This NA Member got to stay Anonymous even in court!
Identity kept secret in drug death case
The son of a well-known New Zealand wine-making family has been granted name suppression and released on bail despite pleading guilty to manslaughter. The 40-year-old man pleaded guilty in the High Court at Auckland yesterday to the manslaughter of a drug associate he injected with morphine.
The man retained name suppression after arguing the effect could be detrimental to an unwell family member.
Court documents said the man met the victim at Narcotics Anonymous in Auckland and they agreed to swap a tent for drugs.
They met in the Auckland suburb of Sandringham in March 2010, drank beer and took a diazepam tablet together.
The accused then dissolved a 100mg morphine sulphate tablet and injected half of it in his own neck before injecting the remaining portion in the victim’s right arm.
He went outside and spoke to his girlfriend on his cellphone and when he returned his friend was slumped under the table he had been sitting at. Chest compressions and slaps failed to revive him so the man gathered his drug paraphernalia and left the house.
The man’s girlfriend later persuaded him to return and call an ambulance, by which time the friend was dead.
It took six months for the man to be charged.
In the time before he was charged, the man had offered to pay his girlfriend $50,000 not to testify against him.
A charge of perverting the course of justice was dropped after the man pleaded guilty yesterday.
Defence lawyer Greg Morison said the man had completed a residential drug treatment programme since the crime.

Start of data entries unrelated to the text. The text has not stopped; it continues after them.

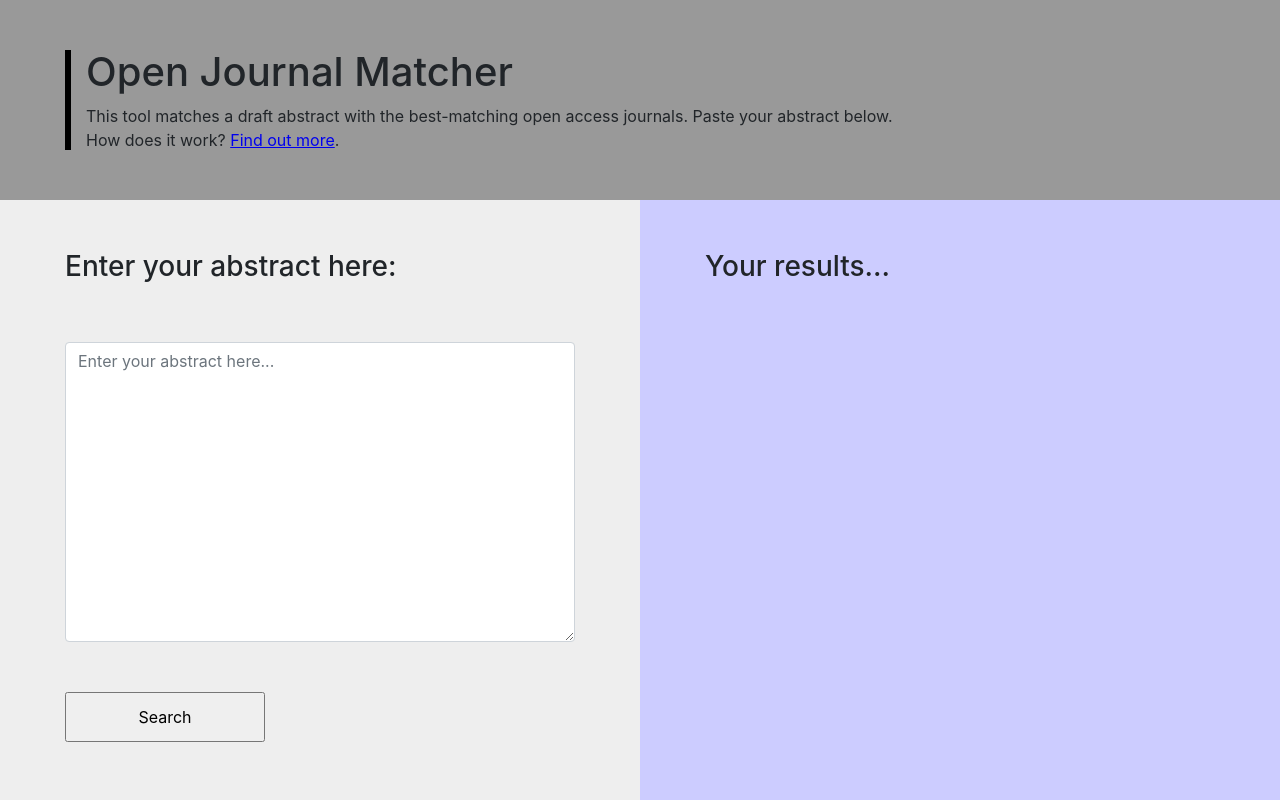
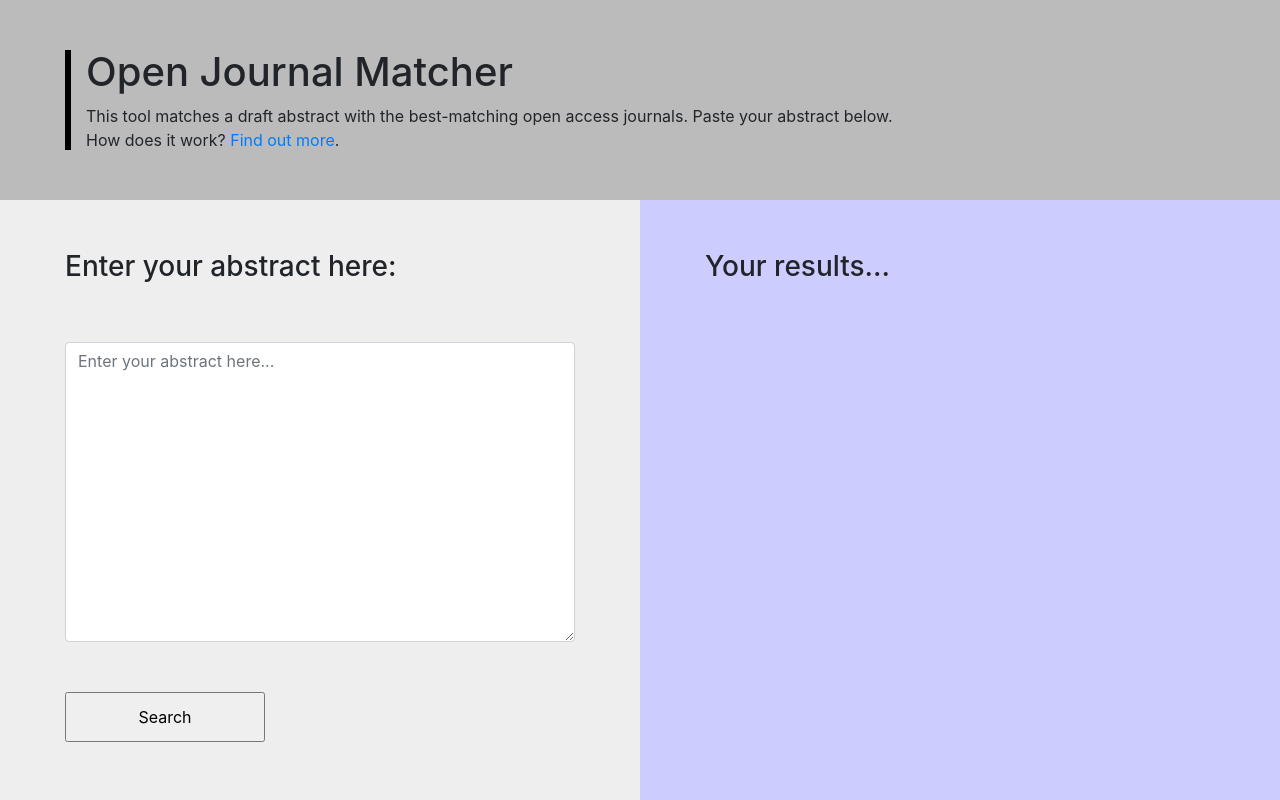
Before and after one commit to MarkEEaton/open-journal-matcher, a Flask app: page / in a window 1280 px wide. Run offline with Flask 2, Linux system fonts and the light colour scheme; some libraries are stand-ins or nearby versions.

Commit message:
improve colors, wording

```diff
--- a/static/default.css
+++ b/static/default.css
@@ -1,7 +1,7 @@
 #top {
 		margin: 0 auto;
 		width: 100%;
-		background-color: #999;
+		background-color: #bbb;
 		display: flex;
 		align-items: center;
 }
--- a/templates/index.html
+++ b/templates/index.html
@@ -30,7 +30,7 @@
 				<div id="how">
 					<h1>Open Journal Matcher</h1>
 					This tool matches a draft abstract with the best-matching open access journals. Paste your abstract below.<br />
-					How does it work? <a onClick="help()" style="color:#0000EE; text-decoration:underline;" onmouseover="" id="finger">Find out more</a>.
+					How does it work? <a onClick="help()" style="color:#007BFF;" onmouseover="" id="finger">Find out more</a>.
 				</div>
 			</div>
 			<div class="col-1" style="max-width:100%">
@@ -60,7 +60,7 @@
 							While other journal matching projects exist, to my knowledge none of them are both fully open source, and cover all disciplines. All of the code for this project is openly licensed.
 							The code powering this application is available <a href="https://github.com/markeeaton/open-journal-matcher">on Github</a>, as is the code for
 							as is the code for the underlying matching algorithm, <a href="https://github.com/explosion/spacy">spaCy</a>. Both use an MIT license.
-							Moreover, the matcher recommends open journals from the Directory of Open Access Journals.<br><br>
+							Moreover, the matcher recommends open access journals from the Directory of Open Access Journals.<br><br>
 							This application was built by Mark Eaton with the support of a Google Cloud Platform Credit grant. The computationally intensive data processing runs on
 							a "serverless" Google Cloud Function.
 					</div>
```
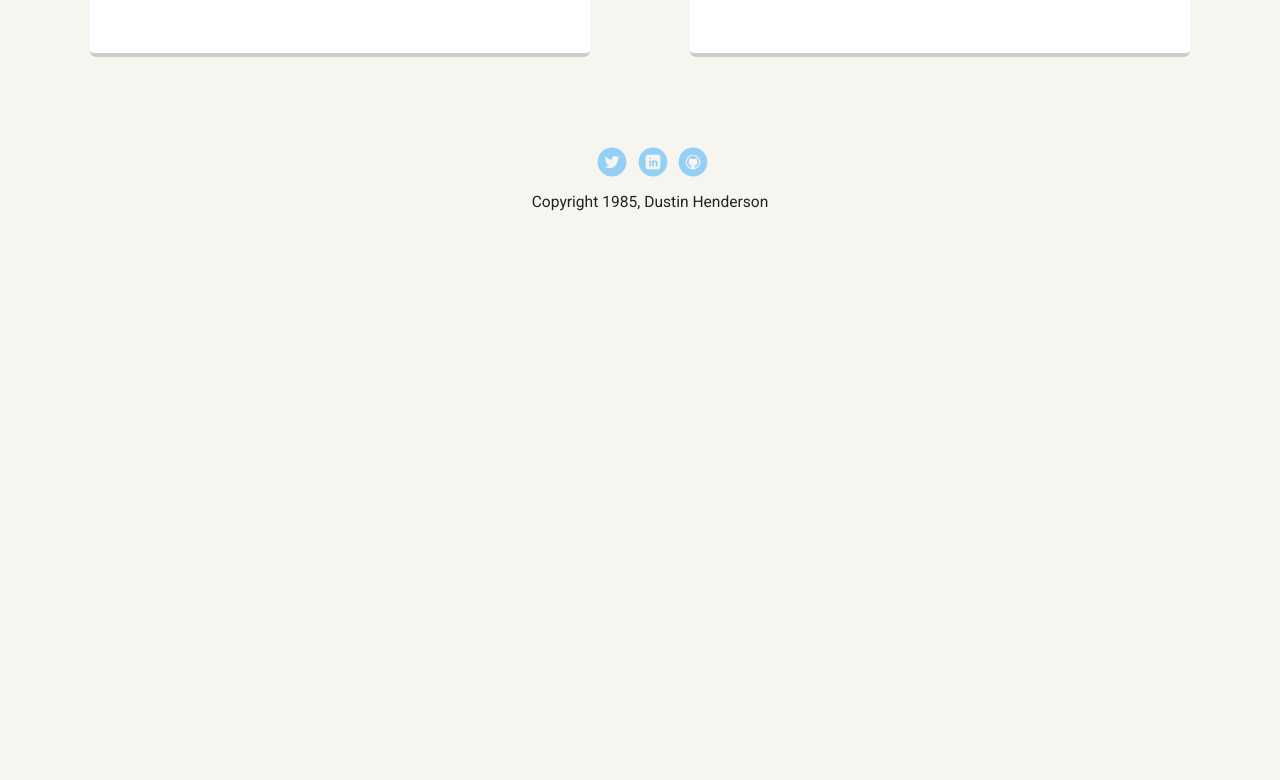
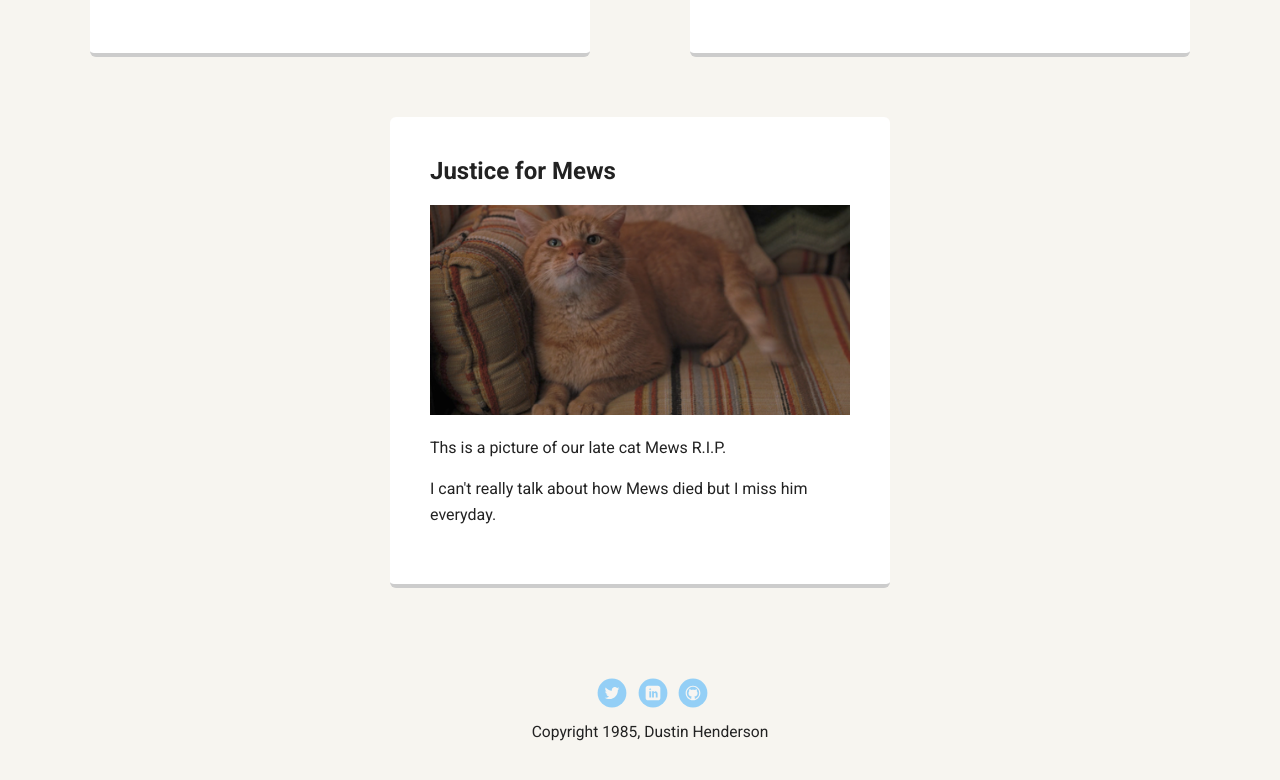
Before and after one commit to d0dders/FEWD-unit1, a plain HTML site: page index.html in a window 1280 px wide. Shown: the part 806-1586 px from the top of the page. Before the commit the page ends 1112 px from the top, so only its background shows below. Drawn offline with Linux system fonts and the light colour scheme; a web font is replaced by a local one.

Commit message:
Added Justice for Mews

```diff
--- a/index.html
+++ b/index.html
@@ -42,6 +42,13 @@
         <p>I’d like to use these skills to get a job in the field of physics so I can better undertsand the existence of parallel universes.</p>
       </article>
 
+      <article class="card">
+        <h2>Justice for Mews</h2>
+        <img src="images/mews.png" alt="My late cat Mews">
+        <p>Ths is a picture of our late cat Mews R.I.P.</p>
+        <p>I can't really talk about how Mews died but I miss him everyday.</p>
+      </article>
+
     </main>
     <footer>
       <ul>
--- a/styles.css
+++ b/styles.css
@@ -183,6 +183,7 @@ a.social:hover {
       -ms-flex-pack: distribute;
       justify-content: space-around;
       margin: 0 auto;
+      flex-flow: row wrap;
   }
 
   header {
```
Also changed, not shown: images/mews.png (added).
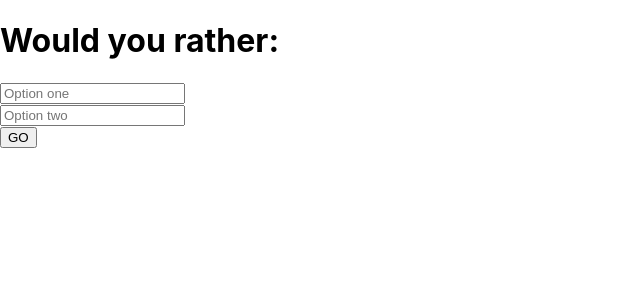
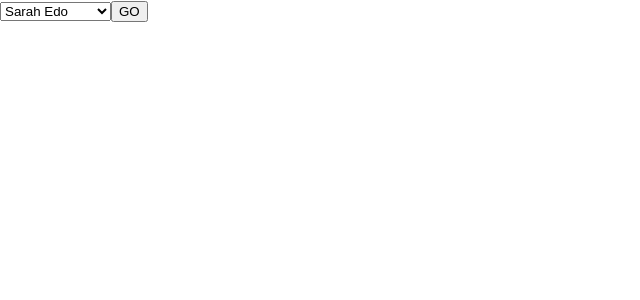
Before and after one commit to Svetansu/wyr1.1, a React (Create React App) app: page / in a window 1280 px wide. Shown: the top 300 px of the page, without its empty margins (0-640 px from the left). Built offline with nearby package versions, Linux system fonts and the light colour scheme.

Commit message:
added login functionality

```diff
--- a/src/actions/shared.js
+++ b/src/actions/shared.js
@@ -1,9 +1,6 @@
 import { getInitialData } from '../utils/api'
 import { receiveUsers } from './users'
 import { receiveQuestions } from './questions'
-import { setAuthedUser } from './authedUsers'
-
-const ID = 'tylermcginnis';
 
 export function handleInitialData () {
     return (dispatch) => {
@@ -11,7 +8,6 @@ export function handleInitialData () {
         .then(({ users, questions }) => {
             dispatch(receiveUsers(users))
             dispatch(receiveQuestions(questions))
-            dispatch(setAuthedUser(ID))
         })
     }
 }
--- a/src/components/App.js
+++ b/src/components/App.js
@@ -3,6 +3,7 @@ import { connect } from 'react-redux';
 import { handleInitialData } from '../actions/shared';
 import Dashboard from './Dashboard';
 import NewQuestion from './NewQuestion';
+import LoginPage from './LoginPage';
 
 class App extends Component {
   componentDidMount() {
@@ -11,8 +12,8 @@ class App extends Component {
   render() {
     return (
       <div className="App">
-        {this.props.loading === true
-              ? null
+        {this.props.authedUser === null
+              ? <LoginPage />
               : <NewQuestion />}
       </div>
     );
@@ -21,7 +22,7 @@ class App extends Component {
 
 function mapStateToProps ({ authedUser }) {
   return {
-    loading: authedUser === null
+    authedUser
   }
 };
 
--- a/src/components/LoginPage.js
+++ b/src/components/LoginPage.js
@@ -1,11 +1,52 @@
-import React from 'react'
+import React, { Component } from 'react';
+import { setAuthedUser } from '../actions/authedUsers';
+import { connect } from 'react-redux';
 
-const LoginPage = () => {
-    return (
-        <div>
-            <h1>LoginPage</h1>
-        </div>
-    )
+class LoginPage extends Component {
+    state = {
+        userName: ''
+    }
+
+    handleChange = (value) => {
+        this.setState(()=> ({
+            userName: value
+        }))
+    }
+
+    handleSubmit = (e) => {
+        e.preventDefault();
+        const { dispatch } = this.props;
+        const uname = this.state.userName === "" ? "sarahedo" : this.state.userName;
+        dispatch(setAuthedUser(uname));
+    }
+
+    render() {
+
+        const { users } = this.props;
+
+        return (
+            <div>
+                <form onSubmit={this.handleSubmit}>
+                    <select onChange={(e) => this.handleChange(e.target.value)}>
+                        {users &&
+                            Object.keys(users).map(a => (
+                                <option key={a} value={a}>
+                                    {users[a].name}
+                                </option>
+                            ))
+                        }
+                    </select>
+                    <button type="submit">GO</button>
+                </form>
+            </div>
+        );
+    }
 }
 
-export default LoginPage
+function mapStateToProps ({ users }) {
+    return {
+        users
+    }
+}
+
+export default connect(mapStateToProps)(LoginPage);
```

He was undertaking another residential programme in Dunedin which is where he was bailed to.
Justice Timothy Brewer said cases of manslaughter by injecting people with drugs were not as rare as defence counsel had said.
He rejected that naming the man could endanger the jobs of people at the family’s winery as he doubted people would stop drinking the family’s wines as a result of the case.
The judge said he doubted that name suppression would continue after sentencing but he continued interim suppression after Morison said he wanted to obtain affidavits from the man’s sick relative’s specialist.
A home detention report was ordered and the man was bailed to the Dunedin drug treatment programme until sentencing in March.